My problem with God is that it seems to be terribly wasteful to have forced billions years of evolution from single-celled to multi-celled organisms and all that infinite space around us also seems to be too hostile and too wasteful if we are to play any part in his creation.Calm yourself. Relax. There's nothing to worry about. If scientists told us tomorrow they had made some mistakes, and that the universe was actually only 1 light-year in diameter and only 100,000 years old, I doubt it would spark wild global street parties outside of the Bible Belt.
Heck, if you were a mere photon, you could fly across the universe in no time at all, because the distance between your starting point and your destination would be measured as zero in your frame of reference.
And remember: God is Light. In him there's no darkness, so in God's frame of reference, there are no spacelike or timelike separations, as it were. So in his frame of reference, maybe the universe is really, really tiny and no older than it was at the Big Bang.
Why do you always have to insist on making your frame of reference the measure of space and time? You are so darn anthropocentric! Where's the Copernican spirit?
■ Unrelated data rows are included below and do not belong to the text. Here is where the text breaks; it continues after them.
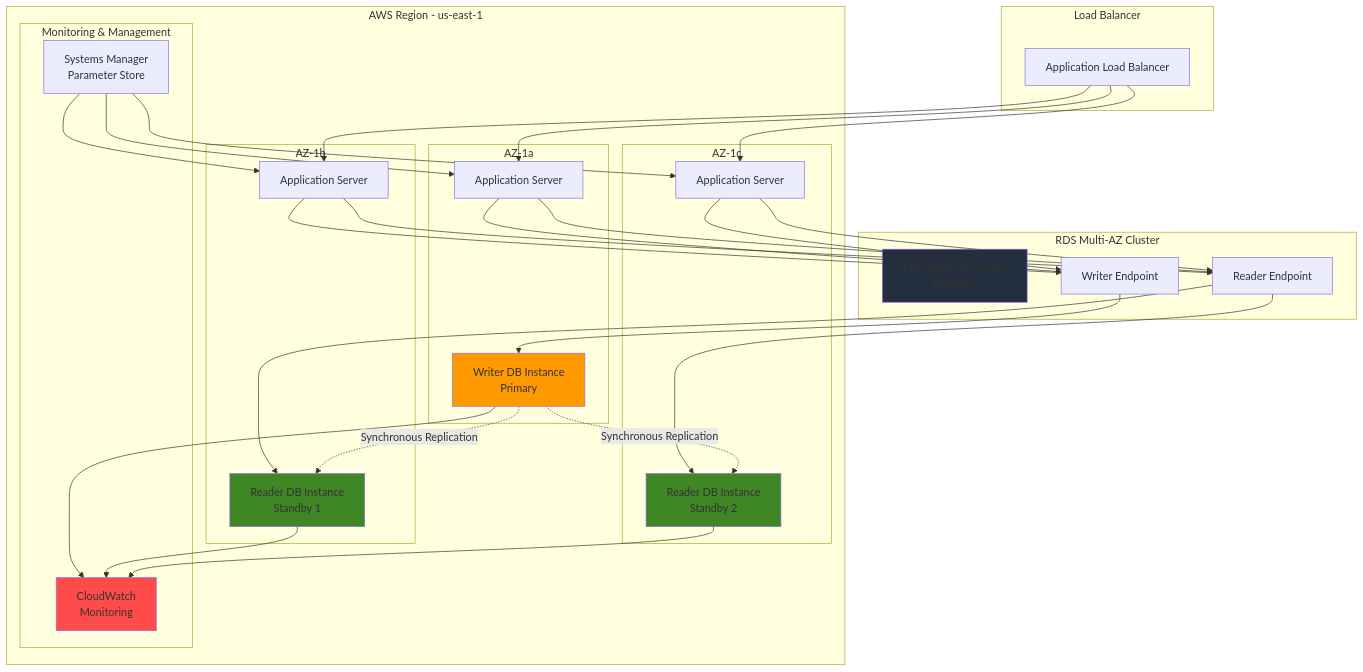
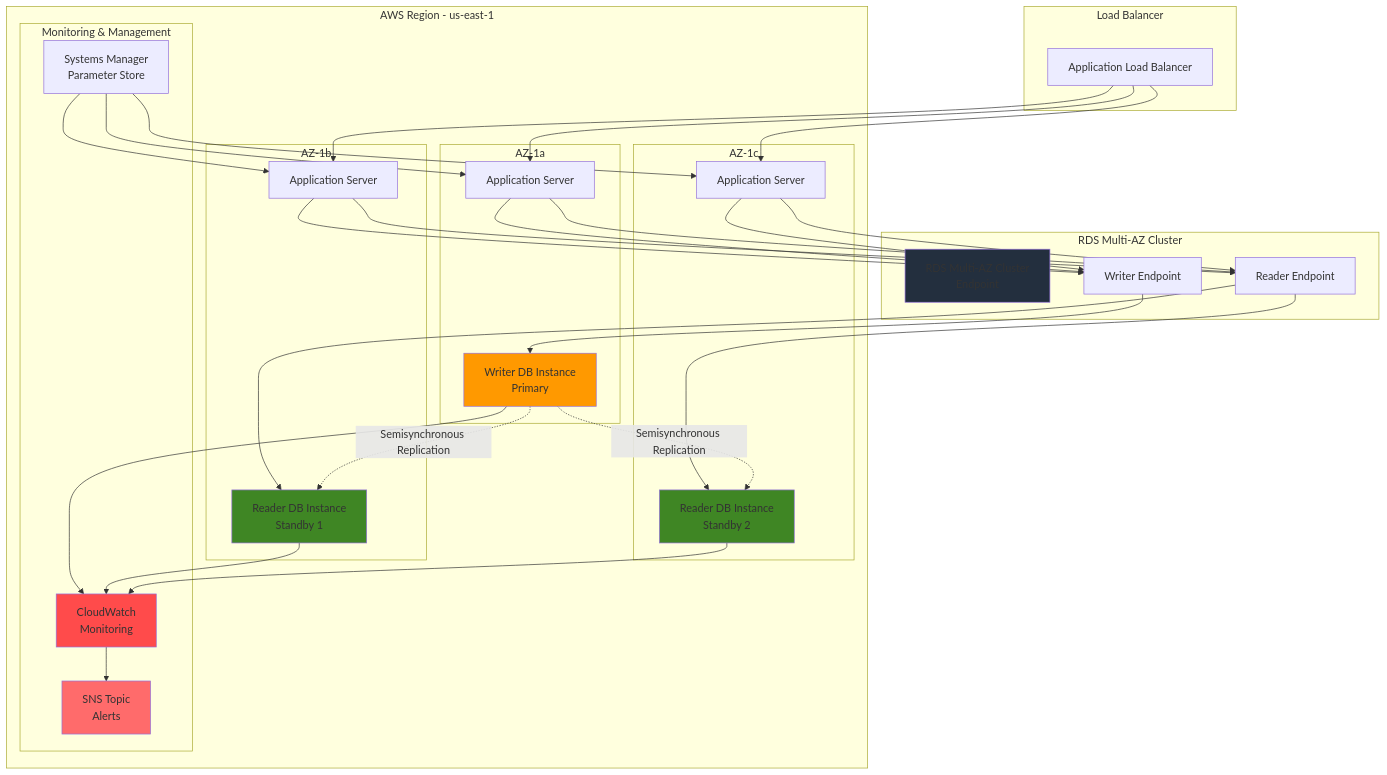
Before and after one commit to mzazon/awesome-cloud-projects: the diagram in aws/establishing-database-high-availability/establishing-database-high-availability.md, drawn with Mermaid. The commit also changed other lines of this file and 5581 other files, not shown here.

````diff
--- a/aws/establishing-database-high-availability/establishing-database-high-availability.md
+++ b/aws/establishing-database-high-availability/establishing-database-high-availability.md
@@ -30,67 +30,71 @@
 ```mermaid
 graph TB
     subgraph "AWS Region - us-east-1"
         subgraph "AZ-1a"
             APP1[Application Server]
             WRITER[Writer DB Instance<br/>Primary]
         end
         
         subgraph "AZ-1b"
             APP2[Application Server]
             READER1[Reader DB Instance<br/>Standby 1]
         end
         
         subgraph "AZ-1c"
             APP3[Application Server]
             READER2[Reader DB Instance<br/>Standby 2]
         end
         
         subgraph "Monitoring & Management"
             CW[CloudWatch<br/>Monitoring]
             SM[Systems Manager<br/>Parameter Store]
+            SNS[SNS Topic<br/>Alerts]
         end
     end
     
     subgraph "Load Balancer"
         ALB[Application Load Balancer]
     end
     
     subgraph "RDS Multi-AZ Cluster"
         CLUSTER[RDS Multi-AZ Cluster<br/>Endpoint]
         WRITER_EP[Writer Endpoint]
         READER_EP[Reader Endpoint]
     end
     
     ALB-->APP1
     ALB-->APP2
     ALB-->APP3
     
     APP1-->WRITER_EP
     APP2-->WRITER_EP
     APP3-->WRITER_EP
     
     APP1-->READER_EP
     APP2-->READER_EP
     APP3-->READER_EP
     
     WRITER_EP-->WRITER
     READER_EP-->READER1
     READER_EP-->READER2
     
-    WRITER-.->|Synchronous Replication|READER1
-    WRITER-.->|Synchronous Replication|READER2
+    WRITER-.->|Semisynchronous Replication|READER1
+    WRITER-.->|Semisynchronous Replication|READER2
     
     WRITER-->CW
     READER1-->CW
     READER2-->CW
+    
+    CW-->SNS
     
     SM-->APP1
     SM-->APP2
     SM-->APP3
     
     style WRITER fill:#FF9900
     style READER1 fill:#3F8624
     style READER2 fill:#3F8624
     style CLUSTER fill:#232F3E
     style CW fill:#FF4B4B
+    style SNS fill:#FF6B6B
 ```
````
Here's leading string physicist Brian Greene, in The Elegant Universe, (p. 51):
…Thus light does not get old; a photon that emerged from the big bang is the same age today as it was then. There is no passage of time at light speed.[emphasis added]
You go on:
Your post is quite impressive, but it leaves no hope for any scientific experiment to validate it.. it is not science, notwithstanding the possibility that it might be true, because science simply doesn't work that way.Nor does poetry, or music, or tennis, or kissing work that way. They're not science either.
Perhaps, after the LHC is fired up in May and comes up with extra dimensions, we'll have a better idea what's happening.I doubt it. But let's suppose it confirms 10-dimensional string theory. We'd still want to know how strings manage to cause poetry, music, tennis, and kissing.
Actually, most of us wouldn't. Most of us would be unable to follow the mathematics involved even if we were interested, which most people on the planet wouldn't be. We'd say, "Whatever", and go back to kissing. --Stunney